(Edit difference data)

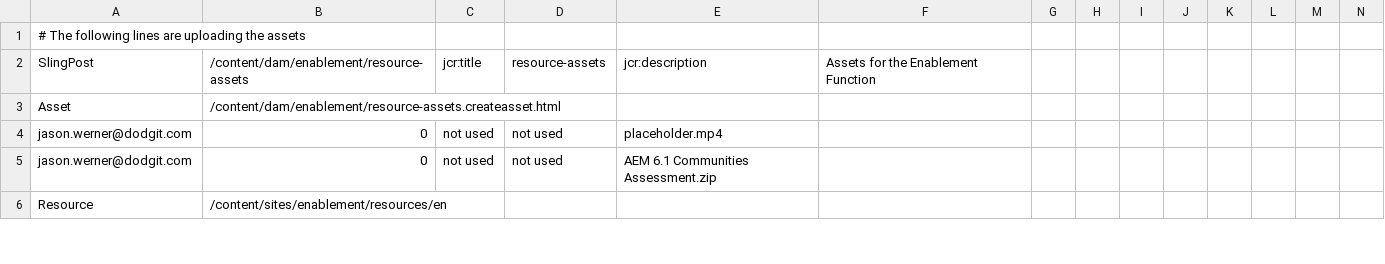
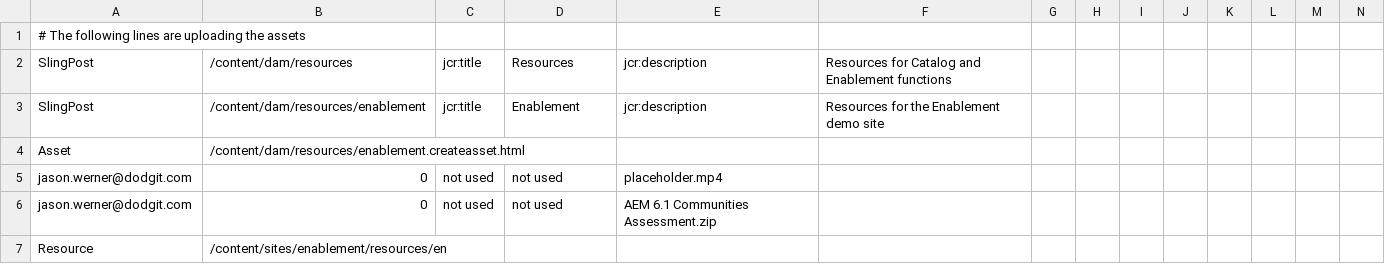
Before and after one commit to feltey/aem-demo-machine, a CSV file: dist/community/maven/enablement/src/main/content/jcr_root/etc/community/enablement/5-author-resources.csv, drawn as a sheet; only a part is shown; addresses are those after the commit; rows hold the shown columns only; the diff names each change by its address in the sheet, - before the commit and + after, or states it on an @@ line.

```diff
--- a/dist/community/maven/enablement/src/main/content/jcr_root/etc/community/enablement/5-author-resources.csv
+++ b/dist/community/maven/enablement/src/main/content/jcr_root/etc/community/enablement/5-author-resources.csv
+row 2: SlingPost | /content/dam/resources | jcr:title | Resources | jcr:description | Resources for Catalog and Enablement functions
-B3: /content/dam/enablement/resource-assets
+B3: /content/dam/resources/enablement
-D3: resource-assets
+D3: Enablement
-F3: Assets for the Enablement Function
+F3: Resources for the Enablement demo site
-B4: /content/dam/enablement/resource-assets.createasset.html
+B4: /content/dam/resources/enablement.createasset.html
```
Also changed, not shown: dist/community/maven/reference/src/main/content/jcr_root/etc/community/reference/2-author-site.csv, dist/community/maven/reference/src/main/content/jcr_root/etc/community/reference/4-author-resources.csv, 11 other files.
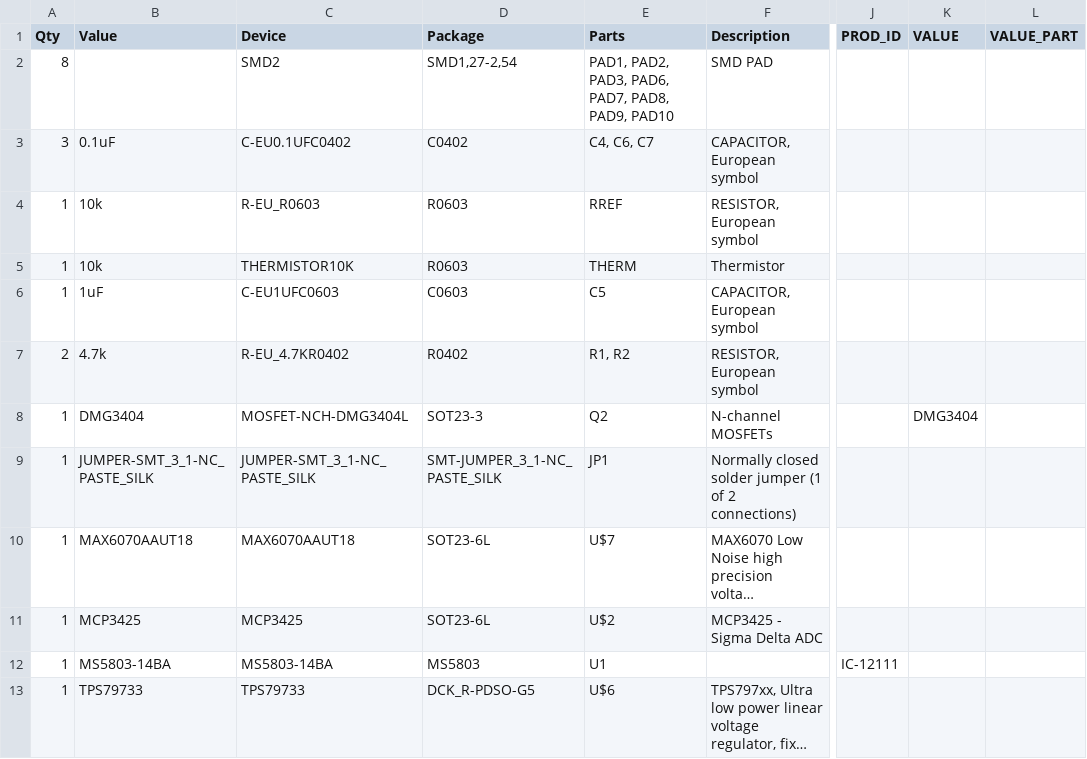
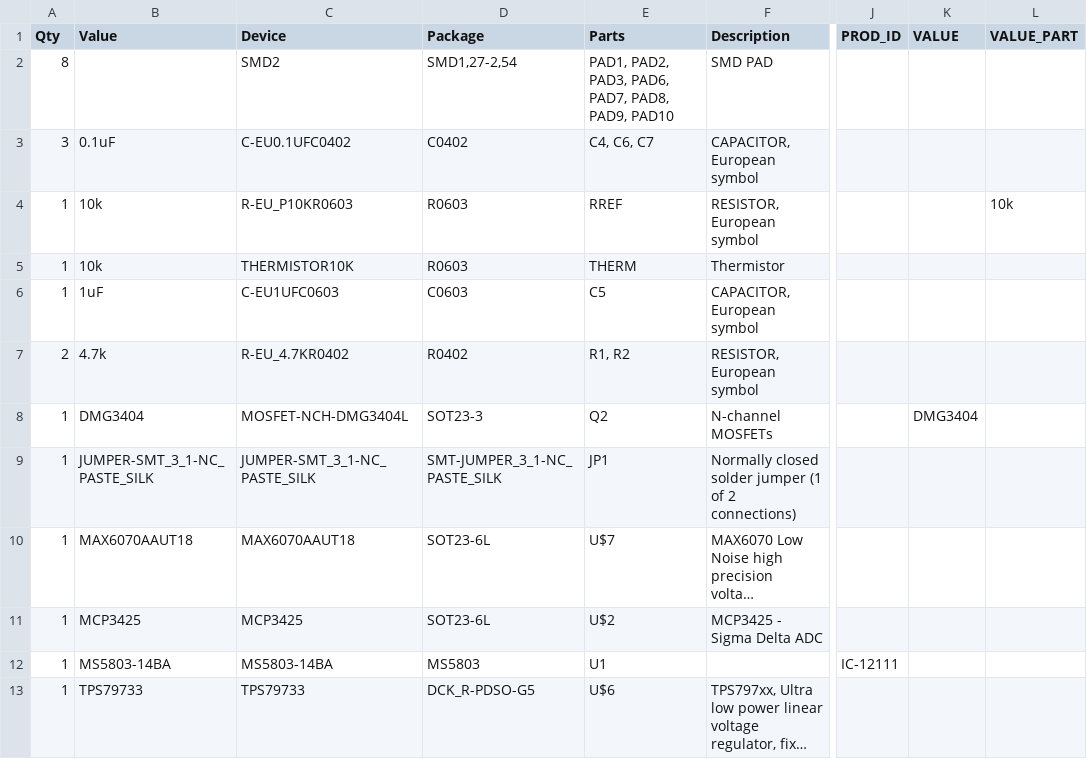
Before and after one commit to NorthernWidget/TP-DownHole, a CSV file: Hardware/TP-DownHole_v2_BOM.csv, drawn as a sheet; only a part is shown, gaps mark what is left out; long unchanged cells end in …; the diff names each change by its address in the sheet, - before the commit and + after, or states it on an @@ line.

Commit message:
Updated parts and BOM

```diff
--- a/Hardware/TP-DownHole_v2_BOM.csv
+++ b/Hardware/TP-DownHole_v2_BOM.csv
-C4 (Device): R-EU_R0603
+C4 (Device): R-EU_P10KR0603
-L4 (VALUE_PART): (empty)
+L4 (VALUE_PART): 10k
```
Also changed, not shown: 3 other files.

## What you are asked to do
Among the lines above, return those that hold the word "Device".

## Answer section
-C4 (Device): R-EU_R0603
+C4 (Device): R-EU_P10KR0603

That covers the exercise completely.